===== MATERIAL SUPPLIED =====

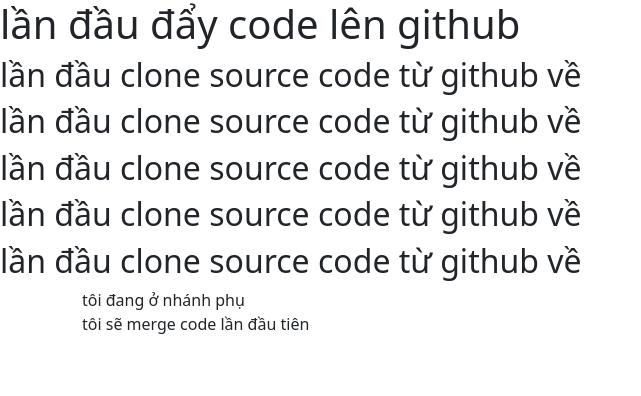
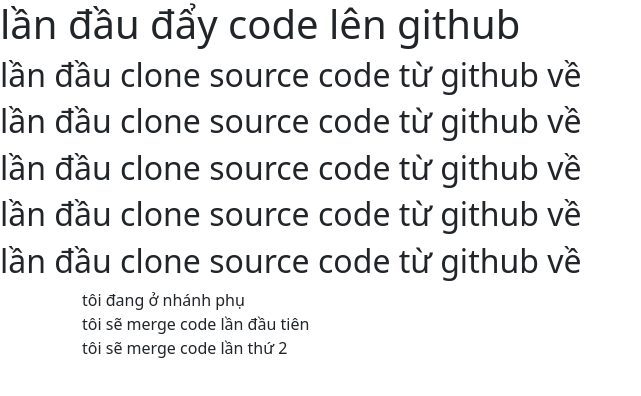
Before and after one commit to daotienluc/BC76_DemoGit, a plain HTML site: page index.html in a window 1280 px wide. Shown: the whole page, without its empty margins (0-641 px from the left). Drawn offline with nearby package versions, Linux system fonts and the light colour scheme.

Commit message:
push lần thứ n

```diff
--- a/index.html
+++ b/index.html
@@ -28,6 +28,7 @@
       <h2>lần đầu clone source code từ github về</h2>
       <div class="container">tôi đang ở nhánh phụ</div>
       <div class="container">tôi sẽ merge code lần đầu tiên</div>
+      <div class="container">tôi sẽ merge code lần thứ 2</div>
     </header>
     <main></main>
     <footer>
```
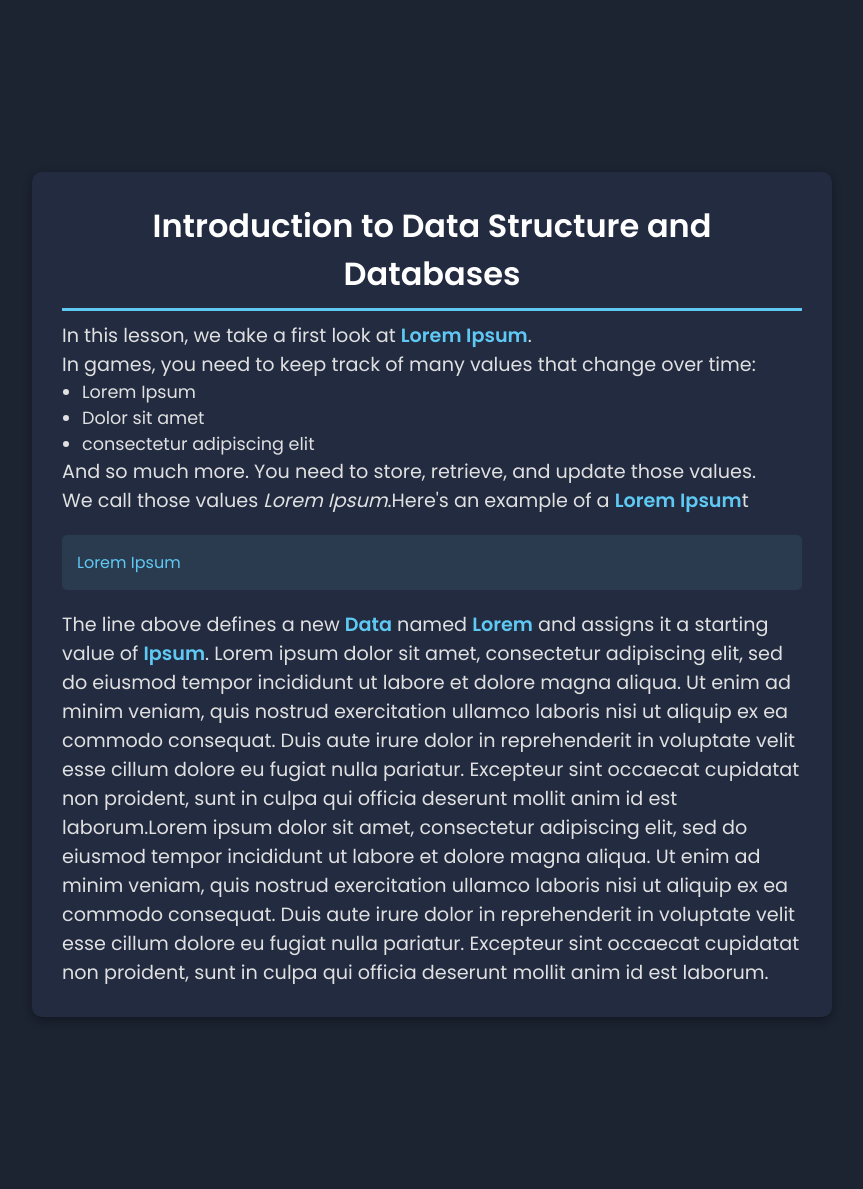
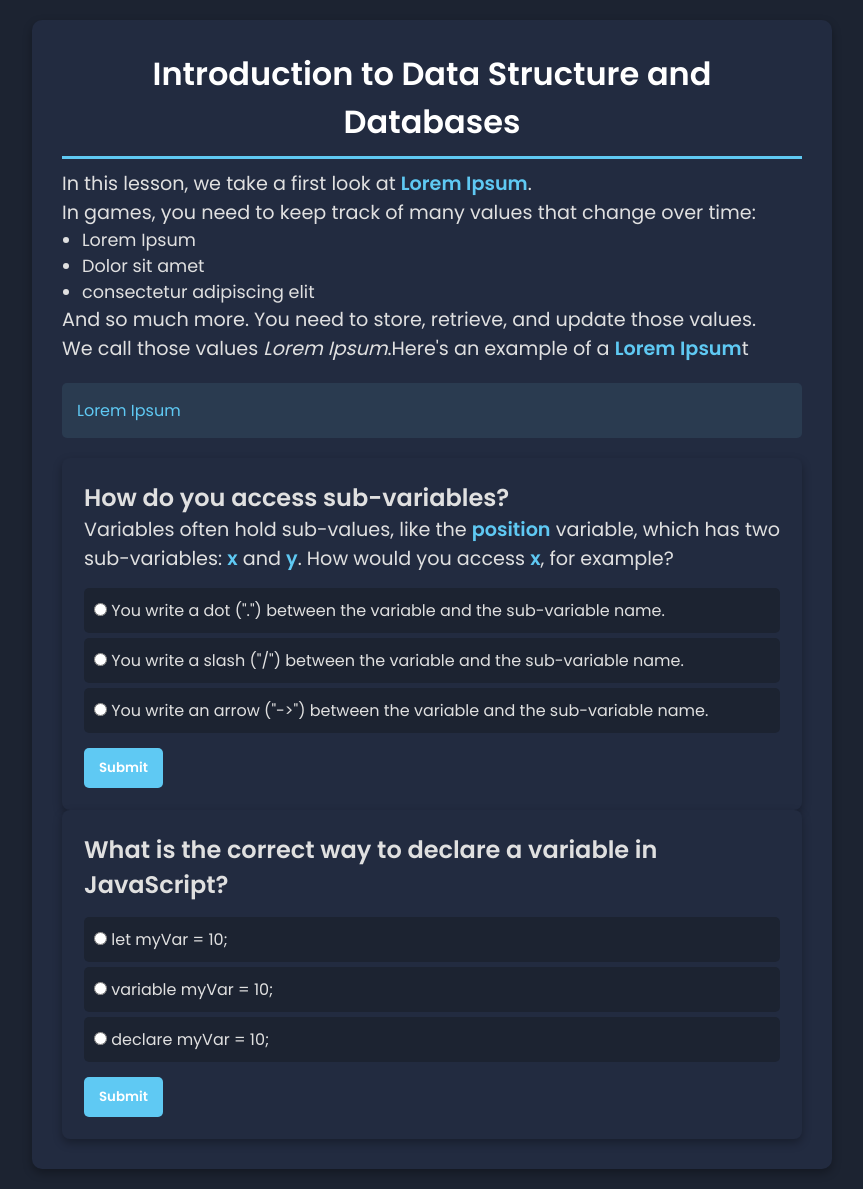
Before and after one commit to KazukiFujimaru/SDBD-KSen, a Flask app: page /testpg in a window 1280 px wide. Shown: the whole page, without its empty margins (208-1071 px from the left). Run offline with Flask 2, Linux system fonts and the light colour scheme.

Commit message:
Rev: Perbaikan logika untuk quiz
Box quiz memiliki pertanyaan dengan opsi radio check.
- Jika jawaban salah, getar,kotak warna merah
- Jika jawaban benar, quiz diganti penjelasan, kotak warna biru, content lanjut

```diff
--- a/static/scripts/scripts.js
+++ b/static/scripts/scripts.js
@@ -1 +1,36 @@
-// scripts.js
+document.querySelectorAll(".quiz-container").forEach((quizBox) => {
+    const submitBtn = quizBox.querySelector(".submit-btn");
+    const feedback = quizBox.querySelector(".quiz-feedback");
+    const explanation = quizBox.querySelector(".quiz-explanation");
+    const hiddenContent = quizBox.nextElementSibling; // Get next hidden content
+
+    submitBtn.addEventListener("click", function() {
+        const selectedOption = quizBox.querySelector('input[type="radio"]:checked');
+
+        if (!selectedOption) {
+            feedback.innerHTML = "<p style='color: red;'>Please select an answer!</p>";
+            return;
+        }
+
+        const selectedLabel = selectedOption.parentElement;
+        const isCorrect = selectedLabel.getAttribute("data-correct") === "true";
+
+        if (isCorrect) {
+            // Correct Answer: Replace quiz with explanation
+            quizBox.classList.add("correct");
+            quizBox.classList.remove("incorrect", "shake");
+            quizBox.innerHTML = explanation.innerHTML;
+
+            if (hiddenContent && hiddenContent.classList.contains("hidden-content")) {
+                hiddenContent.classList.remove("hidden"); // Reveal the next section
+            }
+        } else {
+            // Incorrect Answer: Apply shake effect & keep red border
+            quizBox.classList.add("incorrect", "shake");
+            feedback.innerHTML = "<p style='color: red;'>Incorrect! Try again.</p>";
+
+            // Remove shake effect after animation
+            setTimeout(() => quizBox.classList.remove("shake"), 500);
+        }
+    });
+});
--- a/static/styles/pgstl.css
+++ b/static/styles/pgstl.css
@@ -122,3 +122,76 @@ ul {
         font-size: 0.9rem;
     }
 }
+
+.quiz-container {
+    background-color: #222b40;
+    padding: 20px;
+    border-radius: 8px;
+    width: 100%;
+    box-shadow: 0px 4px 10px rgba(0, 0, 0, 0.3);
+    border: 2px solid transparent;
+    transition: border-color 0.3s ease, transform 0.2s ease;
+}
+
+/* Quiz Options */
+.quiz-options {
+    margin-top: 15px;
+}
+
+.quiz-option {
+    display: block;
+    background-color: #1c2331;
+    padding: 10px;
+    border-radius: 5px;
+    margin: 5px 0;
+    cursor: pointer;
+    color: #e0e0e0;
+}
+
+.quiz-option:hover {
+    background-color: #2a3b50;
+}
+
+/* Button */
+.submit-btn {
+    background-color: #5fc9f3;
+    color: #fff;
+    border: none;
+    padding: 10px 15px;
+    border-radius: 5px;
+    cursor: pointer;
+    font-weight: bold;
+    margin-top: 10px;
+}
+
+.submit-btn:hover {
+    background-color: #4aa8d3;
+}
+
+/* Incorrect Answer Effect */
+.shake {
+    animation: shake 0.4s ease-in-out;
+}
+
+@keyframes shake {
+    0%, 100% { transform: translateX(0); }
+    25% { transform: translateX(-5px); }
+    50% { transform: translateX(5px); }
+    75% { transform: translateX(-5px); }
+}
+
+/* Hidden Content */
+.hidden {
+    display: none;
+}
+
+/* Correct Answer Effect */
+.correct {
+    border-color: #5fc9f3 !important;
+}
+
+.incorrect {
+    border-color: red !important;
+    opacity: 0.8;
+    transition: opacity 0.3s ease;
+}
--- a/templates/testpg.html
+++ b/templates/testpg.html
@@ -26,8 +26,66 @@
             <code>Lorem Ipsum</code>
         </div>
 
-        <p>The line above defines a new <a href="#">Data</a> named <span class="highlight">Lorem</span> and assigns it a starting value of <span class="highlight">Ipsum</span>. Lorem ipsum dolor sit amet, consectetur adipiscing elit, sed do eiusmod tempor incididunt ut labore et dolore magna aliqua. Ut enim ad minim veniam, quis nostrud exercitation ullamco laboris nisi ut aliquip ex ea commodo consequat. Duis aute irure dolor in reprehenderit in voluptate velit esse cillum dolore eu fugiat nulla pariatur. Excepteur sint occaecat cupidatat non proident, sunt in culpa qui officia deserunt mollit anim id est laborum.Lorem ipsum dolor sit amet, consectetur adipiscing elit, sed do eiusmod tempor incididunt ut labore et dolore magna aliqua. Ut enim ad minim veniam, quis nostrud exercitation ullamco laboris nisi ut aliquip ex ea commodo consequat. Duis aute irure dolor in reprehenderit in voluptate velit esse cillum dolore eu fugiat nulla pariatur. Excepteur sint occaecat cupidatat non proident, sunt in culpa qui officia deserunt mollit anim id est laborum.</p>
+        <!-- Quiz 1 -->
+        <div class="quiz-container" data-quiz="1">
+            <h2>How do you access sub-variables?</h2>
+            <p>Variables often hold sub-values, like the <span class="highlight">position</span> variable, which has two sub-variables: <span class="highlight">x</span> and <span class="highlight">y</span>. How would you access <span class="highlight">x</span>, for example?</p>
+
+            <div class="quiz-options">
+                <label class="quiz-option" data-correct="true">
+                    <input type="radio" name="quiz-1"> You write a dot (".") between the variable and the sub-variable name.
+                </label>
+                <label class="quiz-option">
+                    <input type="radio" name="quiz-1"> You write a slash ("/") between the variable and the sub-variable name.
+                </label>
+                <label class="quiz-option">
+                    <input type="radio" name="quiz-1"> You write an arrow ("->") between the variable and the sub-variable name.
+                </label>
+            </div>
+
+            <button class="submit-btn">Submit</button>
+
+            <div class="quiz-feedback"></div>
+
+            <!-- Explanation (Hidden Initially) -->
+            <div class="quiz-explanation hidden">
+                <p><strong>Correct!</strong> Sub-variables are accessed using a dot (<code>.</code>). Example: <code>position.x</code>.</p>
+            </div>
+        </div>
+
+        <!-- Hidden Content (Unlocked After Correct Answer) -->
+        <div class="hidden-content hidden">
+            <p>Now, let's continue...</p>
+        </div>
+
+        <!-- Quiz 2 -->
+        <div class="quiz-container" data-quiz="2">
+            <h2>What is the correct way to declare a variable in JavaScript?</h2>
+            <div class="quiz-options">
+                <label class="quiz-option" data-correct="true">
+                    <input type="radio" name="quiz-2"> let myVar = 10;
+                </label>
+                <label class="quiz-option">
+                    <input type="radio" name="quiz-2"> variable myVar = 10;
+                </label>
+                <label class="quiz-option">
+                    <input type="radio" name="quiz-2"> declare myVar = 10;
+                </label>
+            </div>
+
+            <button class="submit-btn">Submit</button>
+
+            <div class="quiz-feedback"></div>
+
+            <div class="quiz-explanation hidden">
+                <p><strong>Correct!</strong> JavaScript uses <code>let</code>, <code>const</code>, or <code>var</code> to declare variables.</p>
+            </div>
+        </div>
+
+        <div class="hidden-content hidden">
+            <p>Now, let's continue to the next topic...</p>
+        </div>
     </div>
-
+    <script src="{{ url_for('static', filename='scripts/scripts.js') }}"></script>
 </body>
 </html>
```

=====

_YOUR TASK_.
Check each line of the records for the word "container", and show the lines that contain it.

_WRITTEN ANSWER_.
       <div class="container">tôi đang ở nhánh phụ</div>
       <div class="container">tôi sẽ merge code lần đầu tiên</div>
+      <div class="container">tôi sẽ merge code lần thứ 2</div>
+document.querySelectorAll(".quiz-container").forEach((quizBox) => {
+.quiz-container {
+        <div class="quiz-container" data-quiz="1">
+        <div class="quiz-container" data-quiz="2">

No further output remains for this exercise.